“Do you guys ever find yourselves bogged down?” he asked. “I just feel no motivation anymore, like everything needs a reason and nobody can be trusted.”
“You’re becoming one of us.” Stevie said. “You kind of get used to it after a while, but you also never do.”
“That is the motivation,” Phil said in his best impression of himself, “To find the motivation to keep going.”
They talked about Stevie’s chances at getting back into the frontline of the police force and his plans to use his psychology background to help traumatised officers. Phil explained his ambition to overturn the media landscape, but he admitted that it was sucking the life out of him, he sometimes wished he could be the freeloading stoner of yesteryear.
They relived some of the crazy moments, Phil and Stevie recounting some unbelievable run-ins with Citadel agents.
They paid tribute to those they lost. Mark Tanenworth, Whisky, The Holdsworths, the giant and Boss Citadel.
They even remembered Sam Tank – or Bill Unston – who, in all his evil, still managed to honour the “message stick” legacy of Phil’s blog BullCit by passing on the password after he had called for a mass protest that resulted in thusands of deaths. The website had been updated by over 100 posts all by different people and was regarded as a highlight of internet culture, a living breathing insight into human diversity.

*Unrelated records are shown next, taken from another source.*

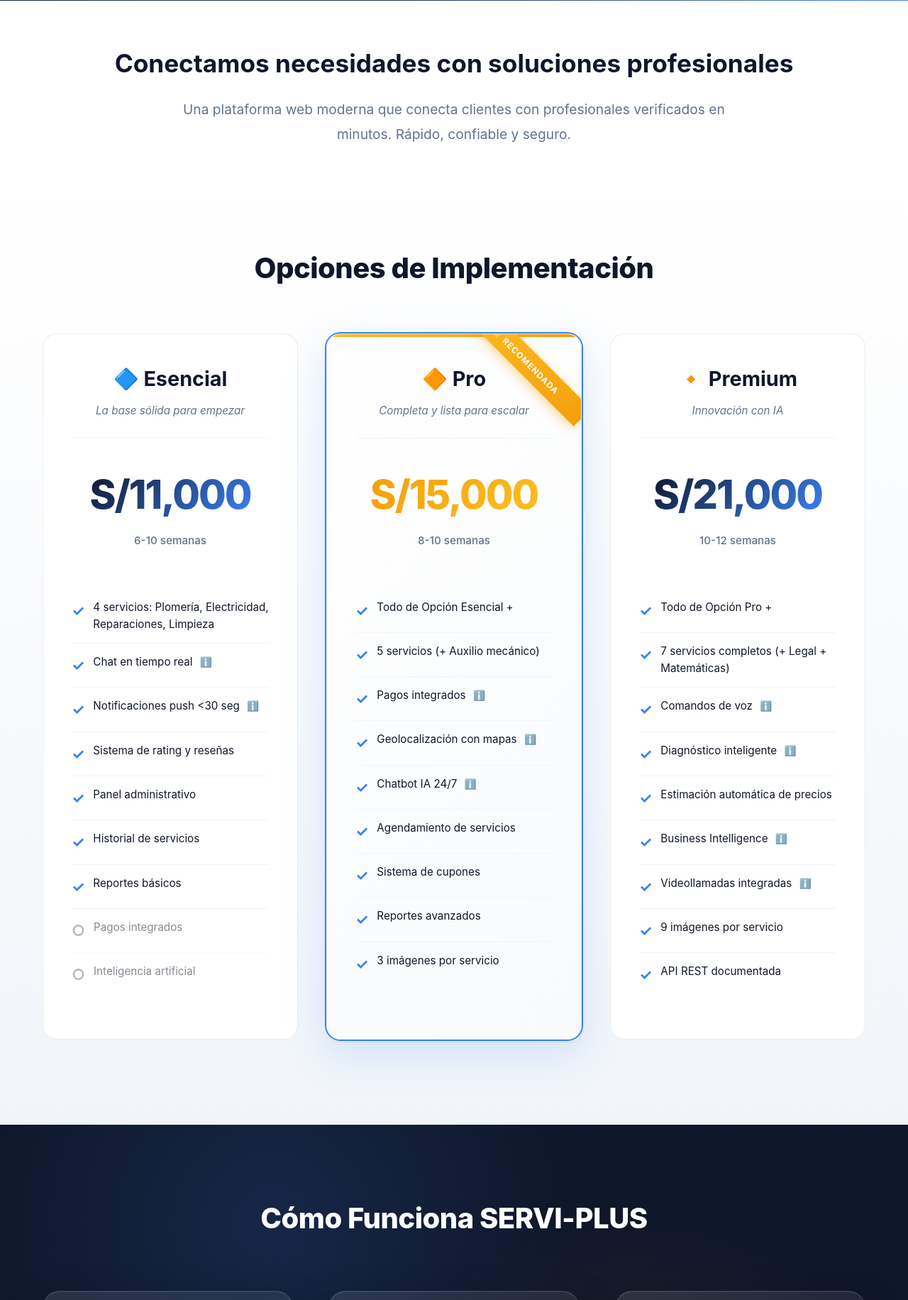
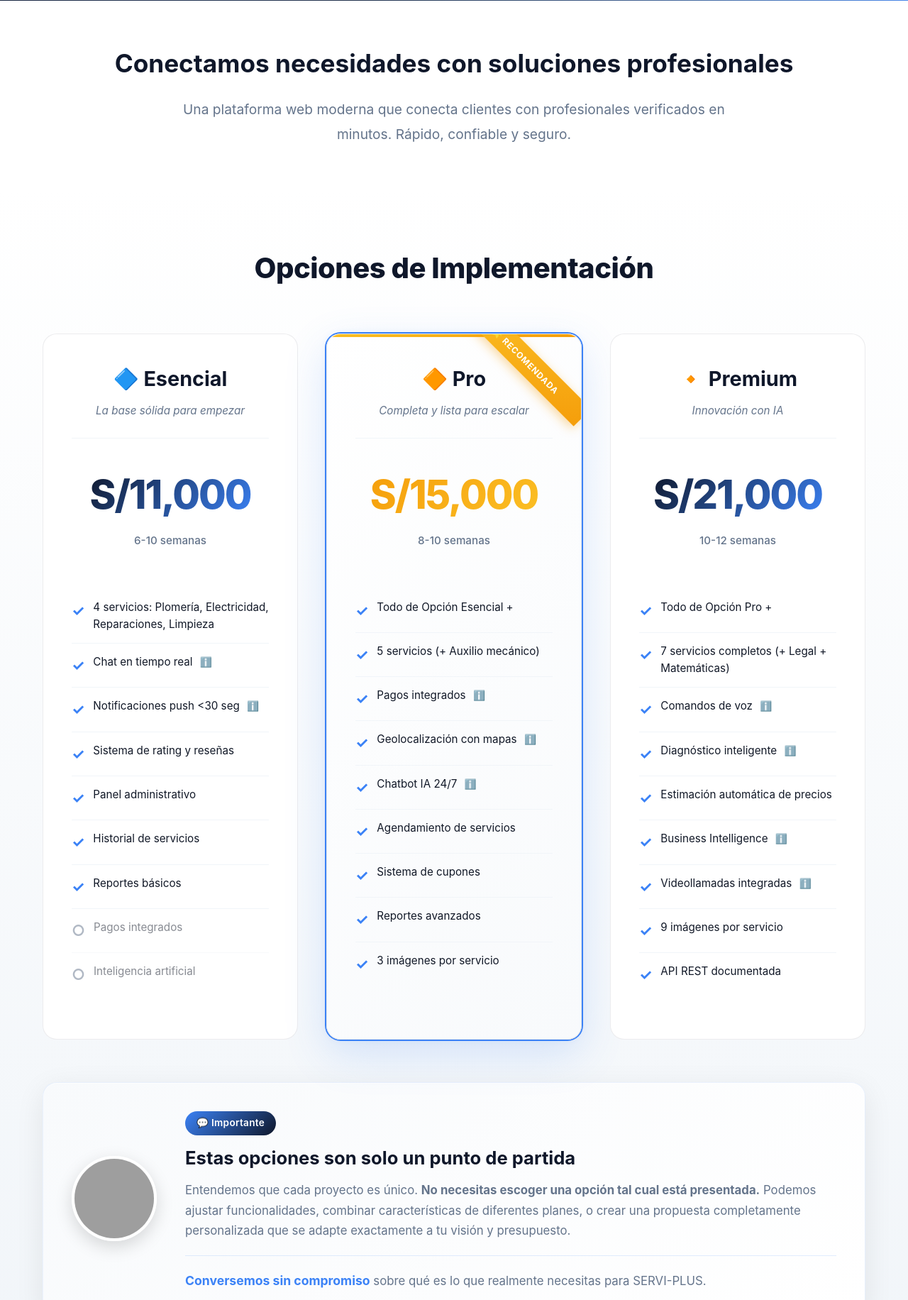
Before and after one commit to SoyDuilio/store, a FastAPI app: page /serviplus in a window 1280 px wide. Shown: the part 292-2124 px from the top of the page at 71% size. Run offline with FastAPI, Linux system fonts and the light colour scheme; grey boxes are pictures that could not be loaded.

Commit message:
Update serviplus1.html
nota

```diff
--- a/app/templates/serviplus1.html
+++ b/app/templates/serviplus1.html
@@ -679,6 +679,110 @@
                     0 0 30px rgba(59, 130, 246, 0.3);
             }
         }
+
+
+        /* Nota de Flexibilidad */
+        .flexibility-note {
+            margin-top: 60px;
+            background: linear-gradient(135deg, #f8fafc 0%, #ffffff 100%);
+            border-radius: 20px;
+            padding: 40px;
+            box-shadow:
+                0 10px 40px rgba(0, 0, 0, 0.08),
+                inset 0 1px 0 rgba(255, 255, 255, 0.8);
+            border: 1px solid rgba(59, 130, 246, 0.1);
+        }
+
+        .note-content {
+            display: flex;
+            align-items: center;
+            gap: 40px;
+        }
+
+        .note-image {
+            flex-shrink: 0;
+        }
+
+        .note-image img {
+            width: 120px;
+            height: 120px;
+            border-radius: 50%;
+            object-fit: cover;
+            border: 4px solid var(--white);
+            box-shadow: 0 8px 25px rgba(0, 0, 0, 0.15);
+        }
+
+        .note-text {
+            flex: 1;
+        }
+
+        .note-badge {
+            display: inline-block;
+            background: linear-gradient(135deg, var(--accent), var(--primary));
+            color: var(--white);
+            padding: 6px 16px;
+            border-radius: 20px;
+            font-size: 0.85rem;
+            font-weight: 600;
+            margin-bottom: 15px;
+            letter-spacing: 0.3px;
+        }
+
+        .note-text h3 {
+            font-size: 1.6rem;
+            color: var(--primary);
+            margin-bottom: 15px;
+            font-weight: 700;
+            line-height: 1.3;
+        }
+
+        .note-text p {
+            font-size: 1.05rem;
+            color: var(--gray);
+            line-height: 1.7;
+            margin-bottom: 12px;
+        }
+
+        .note-text p:last-child {
+            margin-bottom: 0;
+        }
+
+        .note-cta {
+            margin-top: 20px;
+            padding-top: 20px;
+            border-top: 1px solid rgba(59, 130, 246, 0.15);
+        }
+
+        .note-cta strong {
+            color: var(--accent);
+            font-size: 1.1rem;
+        }
+
+        /* Responsive */
+        @media (max-width: 768px) {
+            .flexibility-note {
+                padding: 30px 20px;
+            }
+
+            .note-content {
+                flex-direction: column;
+                text-align: center;
+                gap: 25px;
+            }
+
+            .note-image img {
+                width: 100px;
+                height: 100px;
+            }
+
+            .note-text h3 {
+                font-size: 1.3rem;
+            }
+
+            .note-text p {
+                font-size: 0.95rem;
+            }
+        }
     </style>
 </head>
 <body>
@@ -884,6 +988,28 @@
                     </ul>
                 </div>
             </div>
+
+            <!-- NOTA DE FLEXIBILIDAD -->
+            <div class="flexibility-note">
+                <div class="note-content">
+                    <div class="note-image">
+                        <img src="https://images.unsplash.com/photo-1573496359142-b8d87734a5a2?w=300&h=300&fit=crop&q=80" alt="Asesora de proyectos">
+                    </div>
+                    <div class="note-text">
+                        <div class="note-badge">💬 Importante</div>
+                        <h3>Estas opciones son solo un punto de partida</h3>
+                        <p>
+                            Entendemos que cada proyecto es único. <strong>No necesitas escoger una opción tal cual está presentada.</strong>
+                            Podemos ajustar funcionalidades, combinar características de diferentes planes, o crear una propuesta
+                            completamente personalizada que se adapte exactamente a tu visión y presupuesto.
+                        </p>
+                        <p class="note-cta">
+                            <strong>Conversemos sin compromiso</strong> sobre qué es lo que realmente necesitas para SERVI-PLUS.
+                        </p>
+                    </div>
+                </div>
+            </div>
+
         </div>
     </section>
 
```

But as Walter walked home in the twilight before 7pm what remembered most was just laughing and enjoying quality time with his friends. He had given them both a hug as they left and even managed a sneaky hug off Meagan after Phil insisted.

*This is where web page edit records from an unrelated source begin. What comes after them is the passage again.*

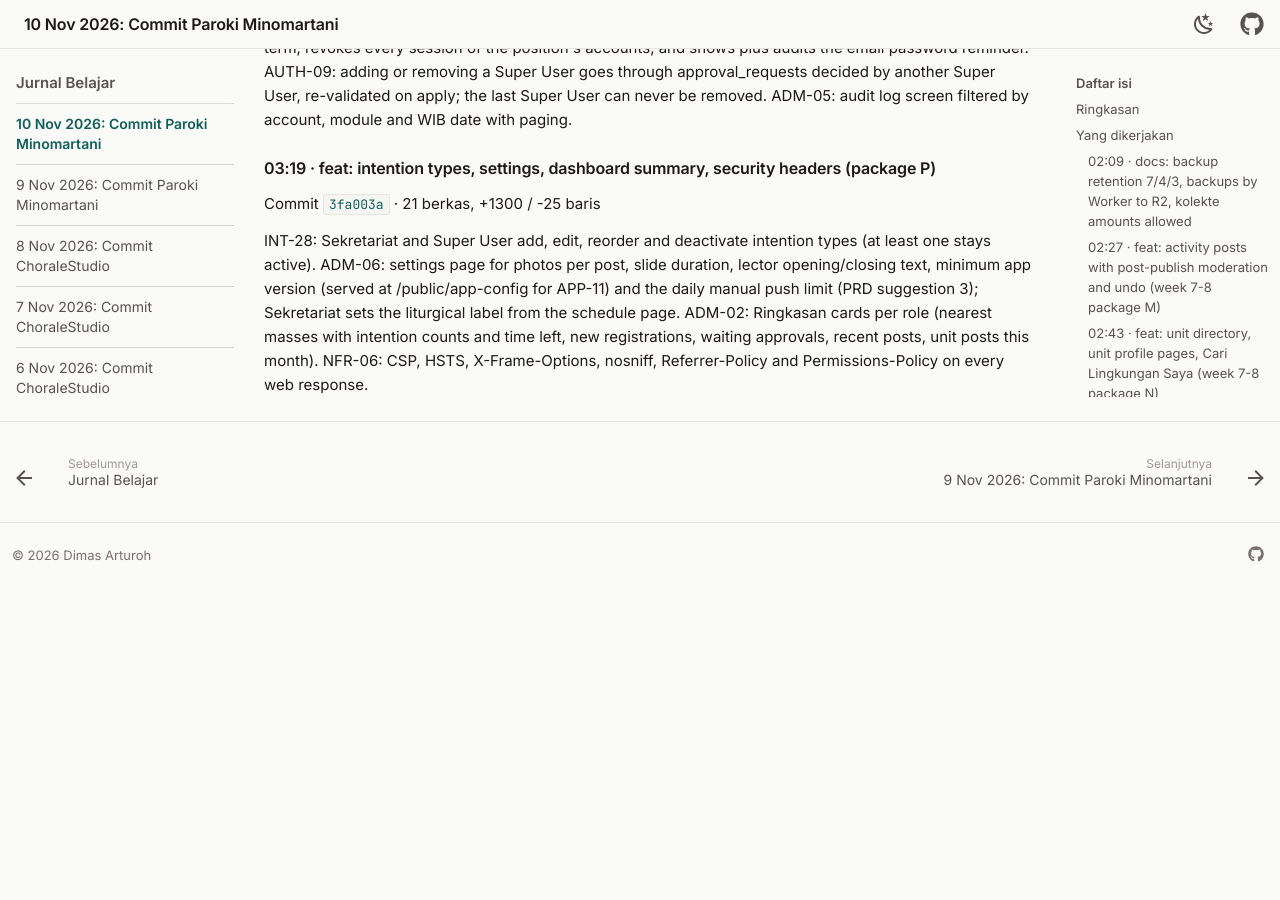
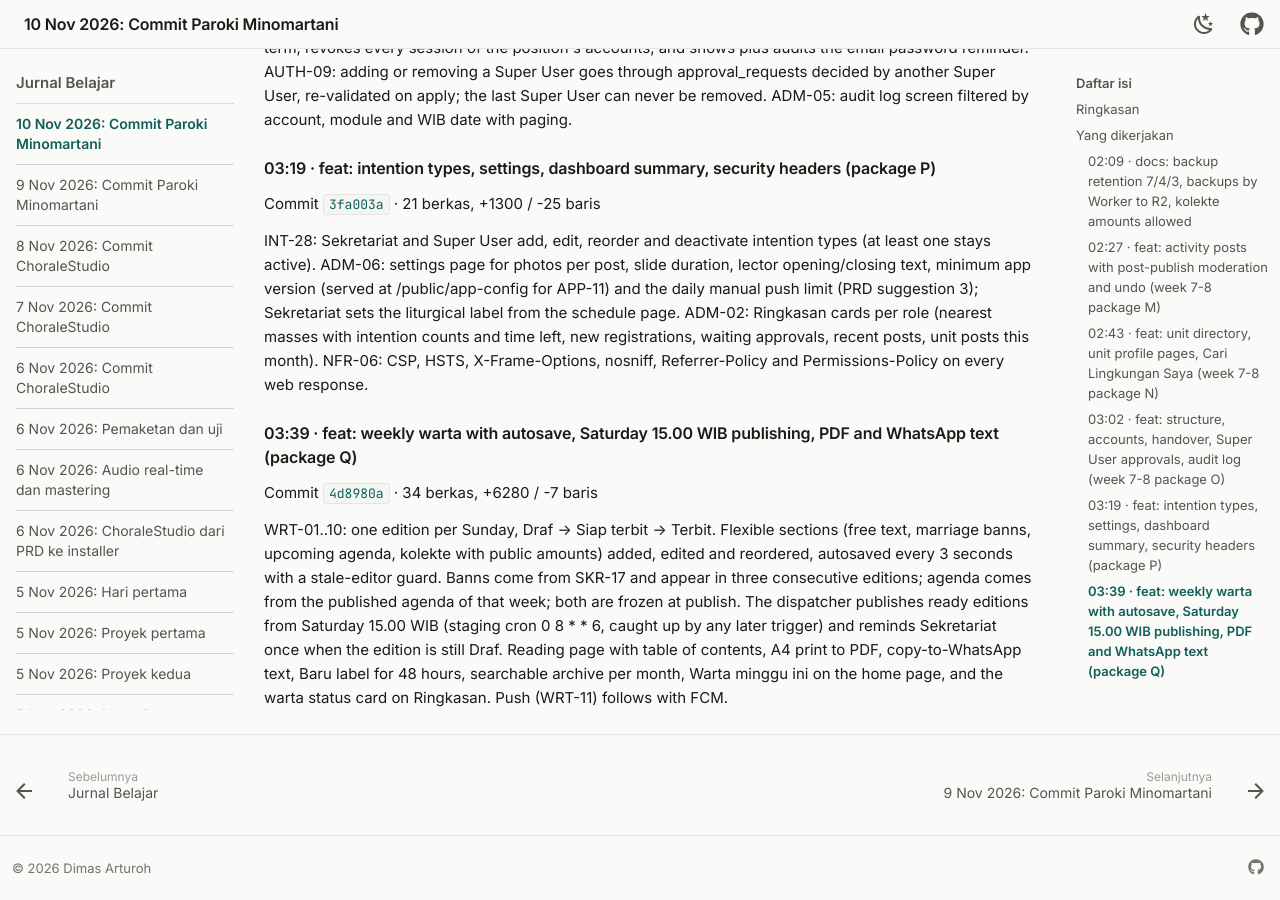
Before and after one commit to dimasarturoh15/dimasarturoh15.github.io, an MkDocs documentation site: the page built from docs/journal/2026-11-10-paroki-minomartani-commit.md, in a window 1280 px wide and 900 px high, scrolled down 1162 px. Built offline with MkDocs 1.6.1 and Material for MkDocs 9.7.7, drawn with Linux system fonts in a browser that asks for light colours; before the commit the page ends 1749 px from its top, so only the background shows below that; some of the changed text lies outside the part shown.

Commit message:
docs: sync Paroki Minomartani commit 4d8980a

```diff
--- a/docs/journal/2026-11-10-paroki-minomartani-commit.md
+++ b/docs/journal/2026-11-10-paroki-minomartani-commit.md
@@ -1,12 +1,12 @@
-# 10 November 2026: Catatan commit Paroki Minomartani (5 commit)
+# 10 November 2026: Catatan commit Paroki Minomartani (6 commit)
 
 Halaman ini dibuat otomatis dari riwayat Git [Paroki Minomartani](../projects/paroki-minomartani.md) setiap kali ada commit. Isinya adalah pesan commit apa adanya.
 
 ## Ringkasan
 
-- Jumlah commit: 5
-- Perubahan: 85 berkas, +15017 / -65 baris
-- Rentang waktu: 02:09 sampai 03:19
+- Jumlah commit: 6
+- Perubahan: 119 berkas, +21297 / -72 baris
+- Rentang waktu: 02:09 sampai 03:39
 
 ## Yang dikerjakan
 
@@ -64,3 +64,18 @@ liturgical label from the schedule page. ADM-02: Ringkasan cards per role (neare
 masses with intention counts and time left, new registrations, waiting approvals,
 recent posts, unit posts this month). NFR-06: CSP, HSTS, X-Frame-Options, nosniff,
 Referrer-Policy and Permissions-Policy on every web response.
+
+### 03:39 · feat: weekly warta with autosave, Saturday 15.00 WIB publishing, PDF and WhatsApp text (package Q)
+
+Commit [`4d8980a`](https://github.com/dimasarturoh15/paroki-minomartani/commit/4d8980a763f8183f960cc1e534d15d1a874e5238) · 34 berkas, +6280 / -7 baris
+
+WRT-01..10: one edition per Sunday, Draf -> Siap terbit -> Terbit. Flexible sections
+(free text, marriage banns, upcoming agenda, kolekte with public amounts) added,
+edited and reordered, autosaved every 3 seconds with a stale-editor guard. Banns come
+from SKR-17 and appear in three consecutive editions; agenda comes from the published
+agenda of that week; both are frozen at publish. The dispatcher publishes ready
+editions from Saturday 15.00 WIB (staging cron 0 8 * * 6, caught up by any later
+trigger) and reminds Sekretariat once when the edition is still Draf. Reading page
+with table of contents, A4 print to PDF, copy-to-WhatsApp text, Baru label for 48
+hours, searchable archive per month, Warta minggu ini on the home page, and the warta
+status card on Ringkasan. Push (WRT-11) follows with FCM.
--- a/docs/journal/index.md
+++ b/docs/journal/index.md
@@ -11,9 +11,9 @@ Catatan harian mengenai konsep yang dipelajari, kendala teknis, dan milestone. E
 <h2 class="log-date"><time datetime="2026-11-10">10 November 2026</time></h2>
 <ol class="log">
   <li>
-    <a class="log-title" href="2026-11-10-paroki-minomartani-commit/">Catatan commit Paroki Minomartani (5 commit)</a>
+    <a class="log-title" href="2026-11-10-paroki-minomartani-commit/">Catatan commit Paroki Minomartani (6 commit)</a>
     <span class="tags"><span>#paroki-minomartani</span><span>#commit</span><span>#otomatis</span></span>
-    <p>Dicatat otomatis dari Git: feat: unit directory, unit profile pages, Cari Lingkungan Saya (week 7-8 package N); feat: structure, accounts, handover, Super User approvals, audit log (week 7-8 package O); feat: intention types, settings, dashboard summary, security headers (package P) dan 2 lainnya.</p>
+    <p>Dicatat otomatis dari Git: feat: structure, accounts, handover, Super User approvals, audit log (week 7-8 package O); feat: intention types, settings, dashboard summary, security headers (package P); feat: weekly warta with autosave, Saturday 15.00 WIB publishing, PDF and WhatsApp text (package Q) dan 3 lainnya.</p>
   </li>
 </ol>
 </div>
--- a/docs/projects/paroki-minomartani.md
+++ b/docs/projects/paroki-minomartani.md
@@ -126,3 +126,4 @@ Diperbarui otomatis dari riwayat Git setiap kali ada commit.
 | 2026-11-10 02:43 | [`3be0f1e`](https://github.com/dimasarturoh15/paroki-minomartani/commit/3be0f1e7d43fc0747ecb768018178ba0c6efd7d6) | feat: unit directory, unit profile pages, Cari Lingkungan Saya (week 7-8 package N) |
 | 2026-11-10 03:02 | [`a43358d`](https://github.com/dimasarturoh15/paroki-minomartani/commit/a43358d62269292cf5eb80ad48cf4fa1d772700a) | feat: structure, accounts, handover, Super User approvals, audit log (week 7-8 package O) |
 | 2026-11-10 03:19 | [`3fa003a`](https://github.com/dimasarturoh15/paroki-minomartani/commit/3fa003ac233e73651a239d356831b98cd40f3235) | feat: intention types, settings, dashboard summary, security headers (package P) |
+| 2026-11-10 03:39 | [`4d8980a`](https://github.com/dimasarturoh15/paroki-minomartani/commit/4d8980a763f8183f960cc1e534d15d1a874e5238) | feat: weekly warta with autosave, Saturday 15.00 WIB publishing, PDF and WhatsApp text (package Q) |
```
Also changed, not shown: docs/index.md (+1 -1 lines).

He walked home with his mind buzzing, but with the sensation slowly fading. He had to accept wholeheartedly that he was a changed man forever. He could never articulate his happiness when it existed, and since the day the Towers fell he had spent countless hours trying to find it again. Was he looking for something that could not be found? Maybe Sam had truly broken him but maybe that was for the best. If they ran the machine again he would not win. He would feel sad not just for himself but also for whoever took his throne. It was not an enviable position.
He took a turn at the end of the street, extending his trip home. He had given up the old stud apartment and moved into a fancy place in the fancy part of town but he was amazed that he found no extra enjoyment from being in his new home compared to his old one. Though if he moved back to the stud he imagined he would find it rather unbearable. How silly all this was. Maybe that could be what he should write about in his first blog. Just try it - don’t even tell Phil – just try it and see what happens.
He walked home thinking of the different ways he could present his article and by the time he got home he rushed over to his computer and tried to squeeze it all out. He found it tough to articulate the ideas and he took to scribbling on a piece of paper.
After 30 minutes he had a fairly legible chunk of words. He was proud. He saw the article up on the website and generating unprecedented interest. He imagined five other ideas which would all go the same way. After a month he would have a fanbase, unaware they were reading the work of Walter Wallace. He might even get offered a chance to write on BullCit one day. Maybe he could-
He snapped out of his dream. It had surfaced and enveloped him before he could have known better. He looked back at his page and smiled. It was still just a chunk of words and he was still just Walter Wallace, once the happiest man in the world.